Villanueva is making it clear that if public officials will not pursue concrete action, his department will:

“I can only sit on the sidelines for so long, waiting patiently for the city and county to do something about homelessness. It’s time to compassionately reclaim and regulate public space for the community.”

The Sheriff made similar claims in the California Insider interview, and blasted the politicians who are supposed to be responsible for resolving the issue:

“It’s the people who can least afford it who are going to be the most prejudiced by this.

“We are enabling and condoning deviant behavior. And it’s only getting worse. What used to be considered deviant now is becoming normalized.

“The climate is getting so bad that we are losing control of some of the basic functions of a civil society. And that is a cold, calculated decision from people who are in charge, or supposed to be in charge, who decided, that the best course of action was to not do anything. But they’re going to do a study, they’re going to do a plan, they’re going to hire consultants, get this blue-ribbon commission, and they’ll report on that in a year. Preferably after the election is over. And the problem is just going to get bigger, and bigger, and bigger.

“It’s like a third world country; people in charge, don’t seem to care.”

Villanueva has recently been raising the alarm on the doubling crime rate from 2020 to 2021. Homicides alone are up 95 percent from the previous year.

Fox News’ Bill Melugin further reported that because of this crime surge, the Sheriff would work to increase the issuance of concealed-carry permits (CCW):

“Sheriff Villanueva said LASD will not move to a shall issue standard where ‘anyone who can fog a mirror’ gets a CCW, but LASD will be increasing staffing to process “good cause” CCW permits in recognition of increasing danger to public.”

Anecdotally, I can attest that this is happening. At a gun training I attended a month ago, the instructor said that L.A. County has been issuing CCW permits within 21 days on receipt of the application. The unfettered issuance of CCWs has been unheard of for decades, let alone in a 21-day period.

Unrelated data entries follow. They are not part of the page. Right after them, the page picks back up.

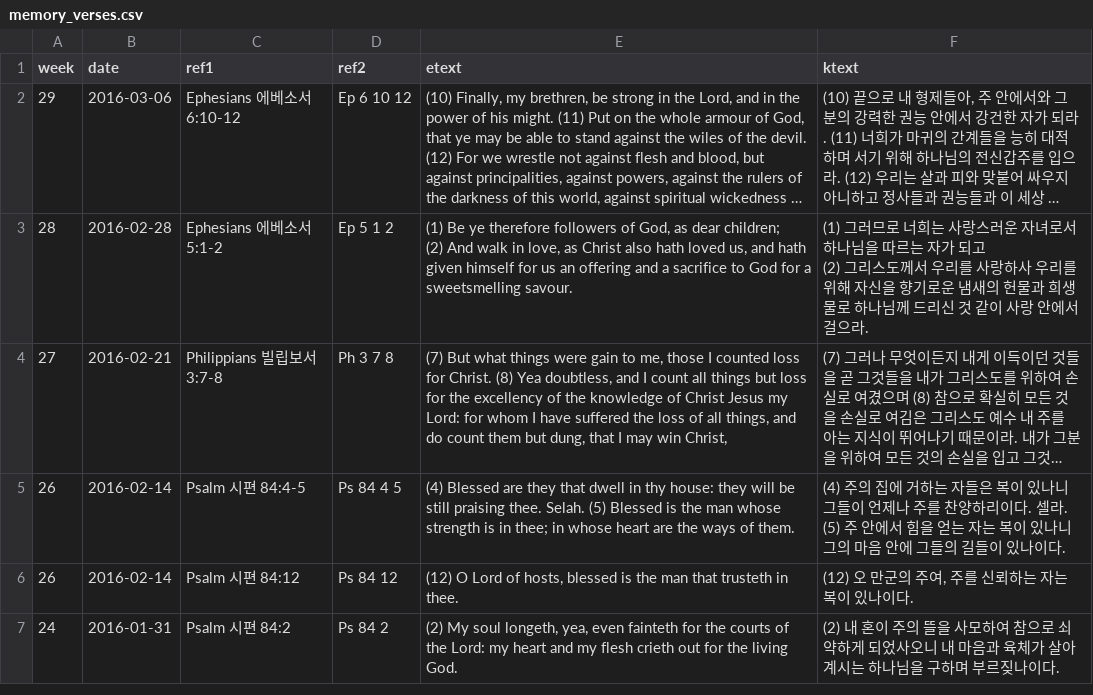
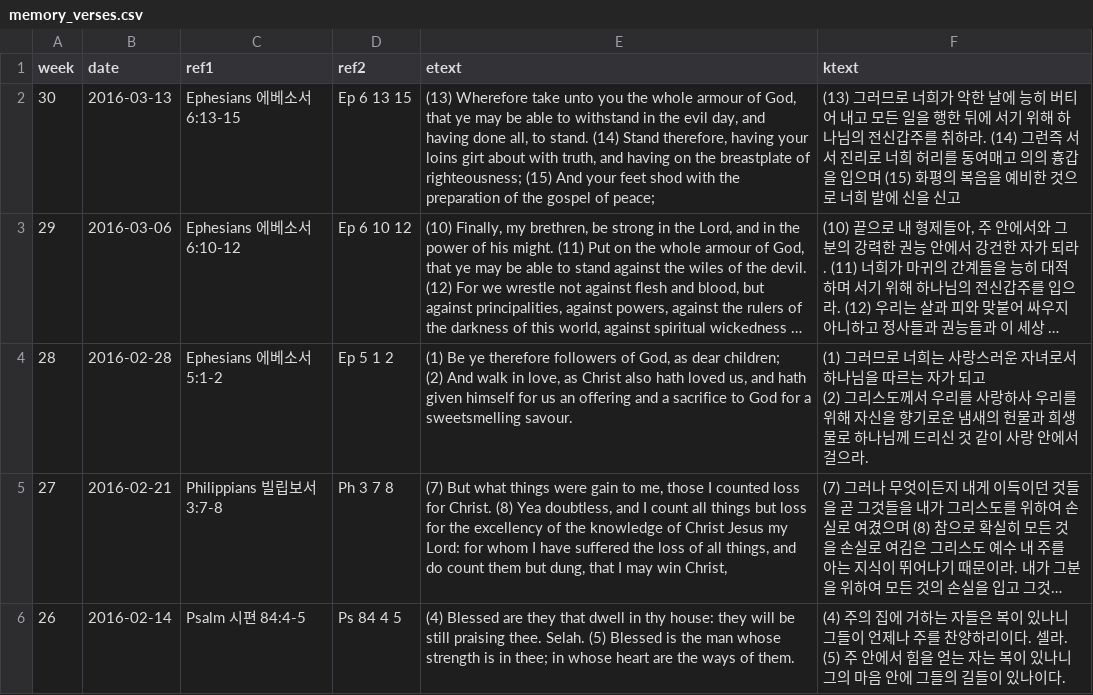
Before and after one commit to Hohyun/IIBC_Weekly_Verses, a CSV file: memory_verses.csv, drawn as a sheet; only a part is shown; the shorter side is filled out with more unchanged rows; long unchanged cells end in …; the diff names each change by its address in the sheet, - before the commit and + after, or states it on an @@ line.

Commit message:
verses updated

```diff
--- a/memory_verses.csv
+++ b/memory_verses.csv
+row 2: 30 | 2016-03-13 | Ephesians 에베소서 6:13-15 | Ep 6 13 15 | (13) Wherefore take unto you the whole armour of God, that ye may be able to withstand in the evil day, and having done all, to stand. (14) Stand therefore, having your loins girt about with truth, and having on the breastplate of righteousness; (15) And your feet shod with the preparation of the gospel of peace; | (13) 그러므로 너희가 악한 날에 능히 버티어 내고 모든 일을 행한 뒤에 서기 위해 하나님의 전신갑주를 취하라. (14) 그런즉 서서 진리로 너희 허리를 동여매고 의의 흉갑을 입으며 (15) 화평의 복음을 예비한 것으로 너희 발에 신을 신고
```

With the renewed community-orientation of this Sheriff, it appears Villanueva is looking to level the playing field between the criminals and the law-abiding public, especially with the hue and cry of defund the police, and the threatened cuts in funding to law enforcement within the County.

To put criminal enforcement action behind his words, Villanueva’s latest badass move has been the Sheriff’s Department’s partnership with the Drug Enforcement Administration (DEA). Yesterday, the joint operation took down an international drug cartel operation of illegal marijuana growers in the Antelope Valley, a huge swath of high desert roughly 43 miles north of downtown Los Angeles:

The local CBS 2 News reported:

Video of the operation showed deputies removing weed plants and bulldozing a 75-greenhouse grow that covered 10 acres of ground in Lancaster.

According to the sheriff’s department, 23 arrests were made, five firearms were seized, two water trucks were recovered and marijuana worth millions of dollars was seized from greenhouses. Deputies also rescued seven mixed-breed dogs including four puppies that were placed in the care of a nonprofit dog rescue organization.

This was not only an enforcement effort, but a humanitarian one. The cartel crime affects quality of life not just for humans, but the sweet animals that were rescued, and the wildlife that populates this desert landscape.

Villanueva said more than two dozen search warrants had been served with more to come. He said the illegal operations were not only dangerous, but we hurting the environment as well.

“The amount of trash, debris, the pesticides, the chemicals that are used go right into the environment, gets into the food chain, affects all our wildlife, our critters,” he said. “The trash is strewn for miles and the wind carries it throughout the desert and the impact of it is incalculable.”

Villanueva did more to aid the climate and environment of California than any of Governor Gavin Newsom’s diktats toward that end. If the Sheriff keeps this up, his re-election will be a cakewalk.